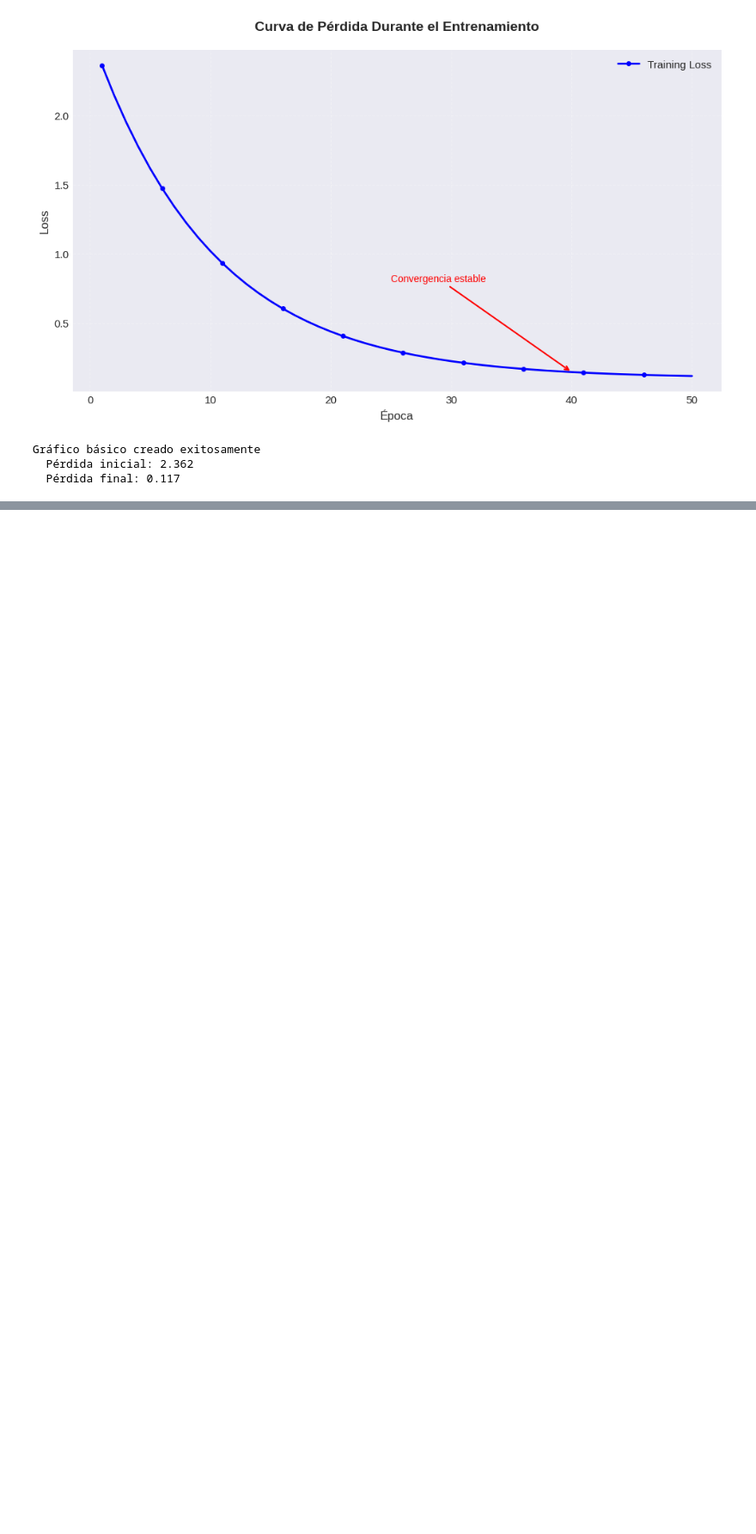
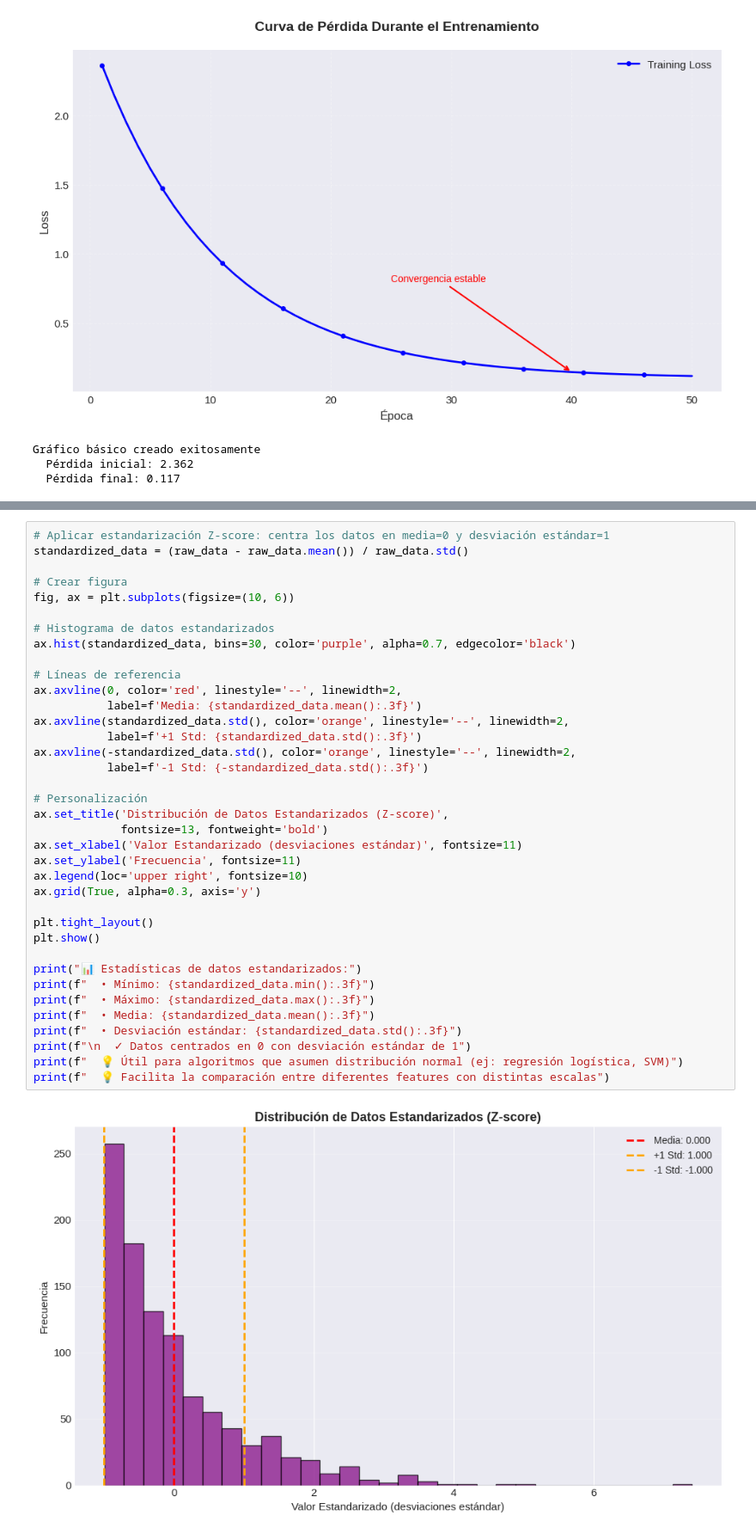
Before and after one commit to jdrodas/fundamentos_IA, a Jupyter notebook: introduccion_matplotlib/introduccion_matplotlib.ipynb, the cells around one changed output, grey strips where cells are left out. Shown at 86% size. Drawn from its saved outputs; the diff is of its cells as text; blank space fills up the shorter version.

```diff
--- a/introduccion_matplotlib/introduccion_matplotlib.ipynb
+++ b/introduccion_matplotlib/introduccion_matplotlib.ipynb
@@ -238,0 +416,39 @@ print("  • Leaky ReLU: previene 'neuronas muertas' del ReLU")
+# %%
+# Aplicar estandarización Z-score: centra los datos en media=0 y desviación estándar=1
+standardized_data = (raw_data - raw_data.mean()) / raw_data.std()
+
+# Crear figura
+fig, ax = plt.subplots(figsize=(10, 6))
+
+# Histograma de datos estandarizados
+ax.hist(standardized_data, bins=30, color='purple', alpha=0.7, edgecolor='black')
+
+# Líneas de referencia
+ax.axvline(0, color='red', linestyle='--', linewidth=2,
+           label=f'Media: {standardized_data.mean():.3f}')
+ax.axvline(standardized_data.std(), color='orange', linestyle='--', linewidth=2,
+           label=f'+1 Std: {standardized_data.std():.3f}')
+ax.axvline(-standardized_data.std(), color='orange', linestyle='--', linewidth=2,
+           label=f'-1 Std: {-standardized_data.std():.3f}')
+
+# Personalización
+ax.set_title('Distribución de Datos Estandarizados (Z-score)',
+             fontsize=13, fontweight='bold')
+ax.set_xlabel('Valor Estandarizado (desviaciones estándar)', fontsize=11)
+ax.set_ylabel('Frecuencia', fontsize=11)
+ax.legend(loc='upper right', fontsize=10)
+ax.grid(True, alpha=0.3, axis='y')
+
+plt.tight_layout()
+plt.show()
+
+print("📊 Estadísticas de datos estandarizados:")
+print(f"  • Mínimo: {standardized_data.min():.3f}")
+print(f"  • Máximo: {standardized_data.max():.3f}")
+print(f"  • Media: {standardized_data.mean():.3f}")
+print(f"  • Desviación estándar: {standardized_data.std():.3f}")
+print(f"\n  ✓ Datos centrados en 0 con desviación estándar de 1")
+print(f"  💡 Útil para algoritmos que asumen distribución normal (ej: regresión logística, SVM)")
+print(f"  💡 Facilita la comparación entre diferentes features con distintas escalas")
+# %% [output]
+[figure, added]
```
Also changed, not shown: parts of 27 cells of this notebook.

◇ ◇ ◇ ◇ ◇ ◇ ◇

From the listing above, pick out every line containing "estándar".

Response area:
+# Aplicar estandarización Z-score: centra los datos en media=0 y desviación estándar=1
+ax.set_xlabel('Valor Estandarizado (desviaciones estándar)', fontsize=11)
+print(f"  • Desviación estándar: {standardized_data.std():.3f}")
+print(f"\n  ✓ Datos centrados en 0 con desviación estándar de 1")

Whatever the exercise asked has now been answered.